Possibilities of Real-Time Analytics:

A group of 61 Japanese banks signed up recently with Ripple, a  cryptocurrency startup, to ensure authentication of interbank money transfers using Blockchains. The primary motive for this collaboration was to cut down the cost of real-time data transfers significantly.

Traditionally, real-time transfers were messy and expensive due to the inherent risk factors. One of the significant risks involved with real-time transfers was double spending – a type of transaction failure where one authentication token gets used twice. This is a severe problem, and the Blockchain technology avoids this risk with ease.

Blockchain has also increased transparency in data analytics. Unlike current systems, blockchain is designed to reject any input that it is deemed suspicious or can’t be verified. As a result, analysts in industries such as retail get to work with clean data that is entirely transparent. It means that the customer behavior patterns discovered by analyzing this data will be a lot more accurate than what it is today.

Up until now, real-time detection of fraud was only a far-fetched dream and banking institutions always detected fraudulent transactions retrospectively. A Blockchain stores a record for every single transaction, thereby providing a way for these institutions to mine for patterns in real-time if needed.

This situation, however appealing, raises a few questions about privacy. What is funny is that this is in direct contradiction to the sole reason for the development of bitcoins and blockchains. Several experts came forward and commented that a technology that can provide a record of every transaction ever could be very easily exploited for everything from customer profiling to less benign reasons.

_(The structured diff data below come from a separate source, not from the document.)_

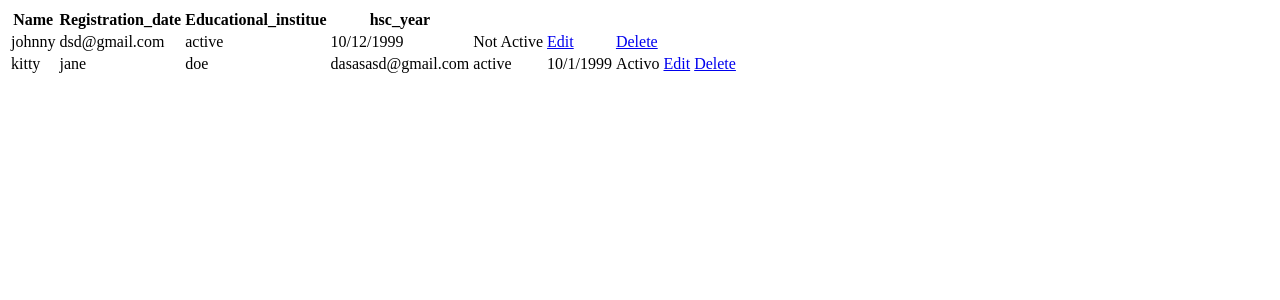
Repository: SabitDeepto/Chitra
Page: CRUD/templates/index.html
An editor plug-in stored every save of this project. The page is shown before and after the next save, followed by the edit.
The browser window is 1280 px wide. The pictures show the whole page.
The template is drawn by Django 2.2. The application's start-up code is not run. Other server files are loaded and not shown. The template is opened directly, without the code that normally fills it, so the values that code supplies are empty.

Above is the page before, as saved 2019-01-08 12:42:06.

### CRUD/templates/index.html
{% comment %} {% for x in ex %}
<div class="container">
<a href = '#'>{{x.name}}<br>
</div>
 <p>My mother has <span style="color:blue">blue</span> eyes.</p>
{% endfor %} {% endcomment %}


   </div><table class="table table-striped table-hover table-users">
    			<thead>
    				<tr>
    					<th class="hidden-phone">Name</th>
    					<th>Registration_date</th>
    					<th>Educational_institue</th>
    					<th>hsc_year</th>
    				</tr>
    			</thead>

    			<tbody>

    				<tr>

    					<td>johnny</td>
    					<td class="hidden-phone">dsd@gmail.com</td>
    					<td class="hidden-phone">active</td>
                        <td >10/12/1999</td>
                    	<td><span class="label label-warning">Not Active</span></td>
    					<td><a class="btn mini blue-stripe" href="{site_url()}admin/editFront/1">Edit</a></td>
                        <td><a href="#" class="confirm-delete btn mini red-stripe" role="button" data-title="johnny" data-id="1">Delete</a></td>
                    </tr>
					<tr>

    					<td class="hidden-phone">kitty</td>
    					<td>jane</td>
    					<td>doe</td>
    					<td class="hidden-phone">dasasasd@gmail.com</td>
    					<td class="hidden-phone">active</td>
                      <td class="hidden-phone">10/1/1999</td>

                    	<td><span class="label label-danger">Activo</span></td>

    					<td><a class="btn mini blue-stripe" href="#">Edit</a></td>

                        <td><a href="#" class="confirm-delete btn mini red-stripe" role="button" data-title="kitty" data-id="2">Delete</a></td>
                    </tr>

	               </tbody>

</table>

After the next save:
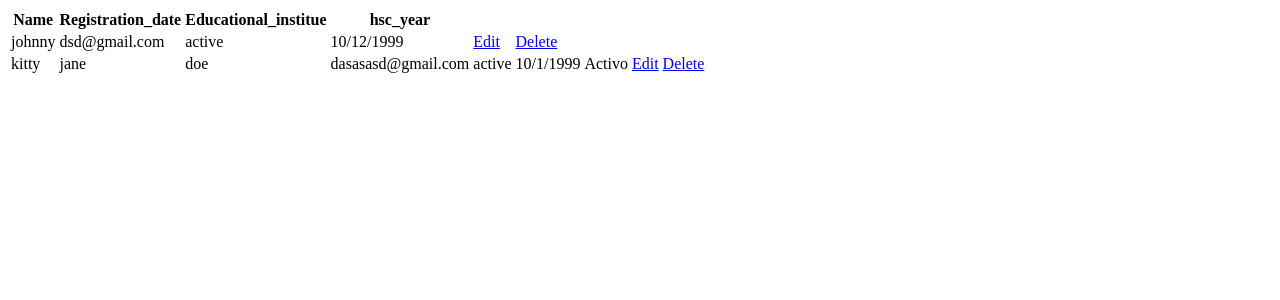
Saved 2 min 59 s later.
--- a/CRUD/templates/index.html
+++ b/CRUD/templates/index.html
@@ -24,7 +24,7 @@
     					<td class="hidden-phone">dsd@gmail.com</td>
     					<td class="hidden-phone">active</td>
                         <td >10/12/1999</td>
-                    	<td><span class="label label-warning">Not Active</span></td>
+
     					<td><a class="btn mini blue-stripe" href="{site_url()}admin/editFront/1">Edit</a></td>
                         <td><a href="#" class="confirm-delete btn mini red-stripe" role="button" data-title="johnny" data-id="1">Delete</a></td>
                     </tr>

However, if you look at it from another perspective, you’ll realize that blockchains significantly improve transparency in Big Data, and consequently in Data Analytics. Unlike the previous algorithms, the Blockchain is designed in such a manner that it rejects any input that it deems suspicious or cannot verify. As a result of this, blockchain stores data that is entirely transparent.

Big Data Tools for Blockchain:

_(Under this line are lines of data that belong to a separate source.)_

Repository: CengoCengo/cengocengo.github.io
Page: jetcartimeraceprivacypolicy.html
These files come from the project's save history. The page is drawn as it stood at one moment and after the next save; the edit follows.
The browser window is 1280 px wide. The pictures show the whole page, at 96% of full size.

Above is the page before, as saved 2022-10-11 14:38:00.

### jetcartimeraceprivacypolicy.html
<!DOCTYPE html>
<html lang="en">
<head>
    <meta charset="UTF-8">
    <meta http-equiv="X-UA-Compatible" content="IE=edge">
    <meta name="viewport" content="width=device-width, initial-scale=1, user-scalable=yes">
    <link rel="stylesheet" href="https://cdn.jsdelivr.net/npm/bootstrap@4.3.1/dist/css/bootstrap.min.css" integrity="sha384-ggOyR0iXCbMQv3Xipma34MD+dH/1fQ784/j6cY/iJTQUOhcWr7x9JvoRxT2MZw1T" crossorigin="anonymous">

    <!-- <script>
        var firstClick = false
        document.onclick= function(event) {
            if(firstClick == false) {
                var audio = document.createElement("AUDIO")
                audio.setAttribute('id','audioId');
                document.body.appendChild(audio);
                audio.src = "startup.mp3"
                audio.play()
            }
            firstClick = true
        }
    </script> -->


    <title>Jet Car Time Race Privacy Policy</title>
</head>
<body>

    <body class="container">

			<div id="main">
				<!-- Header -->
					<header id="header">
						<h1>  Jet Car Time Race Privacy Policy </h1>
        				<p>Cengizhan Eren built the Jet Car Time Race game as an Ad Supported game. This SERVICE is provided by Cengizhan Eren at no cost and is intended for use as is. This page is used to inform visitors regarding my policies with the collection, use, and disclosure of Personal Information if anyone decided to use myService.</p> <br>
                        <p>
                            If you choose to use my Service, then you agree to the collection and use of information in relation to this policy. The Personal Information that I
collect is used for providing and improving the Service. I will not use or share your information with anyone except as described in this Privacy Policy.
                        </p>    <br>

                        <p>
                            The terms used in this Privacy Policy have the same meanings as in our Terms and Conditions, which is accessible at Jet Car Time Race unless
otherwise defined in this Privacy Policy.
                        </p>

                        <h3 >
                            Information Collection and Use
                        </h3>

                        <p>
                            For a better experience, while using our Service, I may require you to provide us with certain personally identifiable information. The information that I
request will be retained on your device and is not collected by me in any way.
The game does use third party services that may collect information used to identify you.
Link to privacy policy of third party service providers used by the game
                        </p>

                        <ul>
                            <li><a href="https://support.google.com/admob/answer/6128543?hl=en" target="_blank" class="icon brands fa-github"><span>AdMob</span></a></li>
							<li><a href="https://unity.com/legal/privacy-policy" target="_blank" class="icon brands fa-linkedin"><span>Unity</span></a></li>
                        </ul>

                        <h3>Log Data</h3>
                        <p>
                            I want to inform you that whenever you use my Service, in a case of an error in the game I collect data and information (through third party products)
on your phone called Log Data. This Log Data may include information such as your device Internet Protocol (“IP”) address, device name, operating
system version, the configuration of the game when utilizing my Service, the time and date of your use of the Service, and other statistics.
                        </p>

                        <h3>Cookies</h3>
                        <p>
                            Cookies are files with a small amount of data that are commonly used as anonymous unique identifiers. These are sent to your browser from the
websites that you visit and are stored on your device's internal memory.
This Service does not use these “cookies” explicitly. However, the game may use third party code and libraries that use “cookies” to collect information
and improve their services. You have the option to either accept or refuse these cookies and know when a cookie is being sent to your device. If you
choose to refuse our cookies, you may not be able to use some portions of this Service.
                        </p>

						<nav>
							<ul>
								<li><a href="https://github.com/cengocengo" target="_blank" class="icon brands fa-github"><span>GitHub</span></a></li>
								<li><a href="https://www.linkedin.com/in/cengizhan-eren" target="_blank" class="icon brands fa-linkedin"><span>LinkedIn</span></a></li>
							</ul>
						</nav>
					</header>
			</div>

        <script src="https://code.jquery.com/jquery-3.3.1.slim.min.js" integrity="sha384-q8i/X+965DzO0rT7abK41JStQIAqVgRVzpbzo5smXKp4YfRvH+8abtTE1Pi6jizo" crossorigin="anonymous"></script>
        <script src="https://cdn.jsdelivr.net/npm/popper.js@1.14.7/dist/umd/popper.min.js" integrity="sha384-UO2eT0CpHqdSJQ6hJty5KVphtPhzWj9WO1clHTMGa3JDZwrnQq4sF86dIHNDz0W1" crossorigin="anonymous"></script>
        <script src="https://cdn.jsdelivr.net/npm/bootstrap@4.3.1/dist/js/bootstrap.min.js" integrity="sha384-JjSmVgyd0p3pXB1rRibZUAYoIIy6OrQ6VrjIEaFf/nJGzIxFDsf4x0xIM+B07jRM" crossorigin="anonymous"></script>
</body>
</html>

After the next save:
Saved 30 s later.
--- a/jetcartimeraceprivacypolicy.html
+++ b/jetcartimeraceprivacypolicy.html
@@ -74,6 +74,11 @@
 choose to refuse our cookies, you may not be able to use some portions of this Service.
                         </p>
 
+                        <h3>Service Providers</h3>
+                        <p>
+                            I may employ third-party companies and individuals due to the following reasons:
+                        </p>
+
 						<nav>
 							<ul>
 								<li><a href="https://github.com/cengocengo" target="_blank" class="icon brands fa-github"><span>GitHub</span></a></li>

Companies that wish to support their Big Data with the Blockchain technology will soon find new and more sophisticated tools to help with the same. BigChainDB, built on top of MongoDB, is one such tool. By adding features like scalability, ability to execute queries faster and in a more efficient manner, and audit trails, it will become much more straightforward for organizations to build blockchain-based applications that comply with the corporate standards. The growth of these tools will drive the companies to adopt the Blockchain technologies and outperform their competitors.

Spearheaded by the large-scale adoption and distribution of cryptocurrency and especially Bitcoins, the Blockchain technology is gaining ground and is leaving no domain untouched. The security and speed it provides to the transactions could easily revolutionize the traditional data systems with the organizations. A survey conducted by KPMG and Forrester Consulting says that one-third of all the decision-makers in any organization trust their company’s heap of data. With blockchain gaining momentum, we can expect this trust to be strengthened with time, and real-time applications will get much more commonplace. We’re experiencing a genuine paradigm shift, now that organizations are not only able to analyze data, but also rest assured that the data is reliable, immutable, and authentic. Blockchain could very well prove to be a catalyst for data quality, and the convergence of big data and blockchain can offer tremendous opportunities for organizations and consumers.

Big Data and Blockchain go hand-in-hand for most parts, and if you’re looking for a career in the field of Data Science, Blockchains is the new thing! However, to fully understand and appreciate the power of Blockchains, you’ll need to get acquainted with the finer points of Big Data Analytics. For that, there are several Big Data certifications and courses online that you can get registered for gain the required knowledge for developing coherent Big Data solutions and integrating it with the Blockchain technology.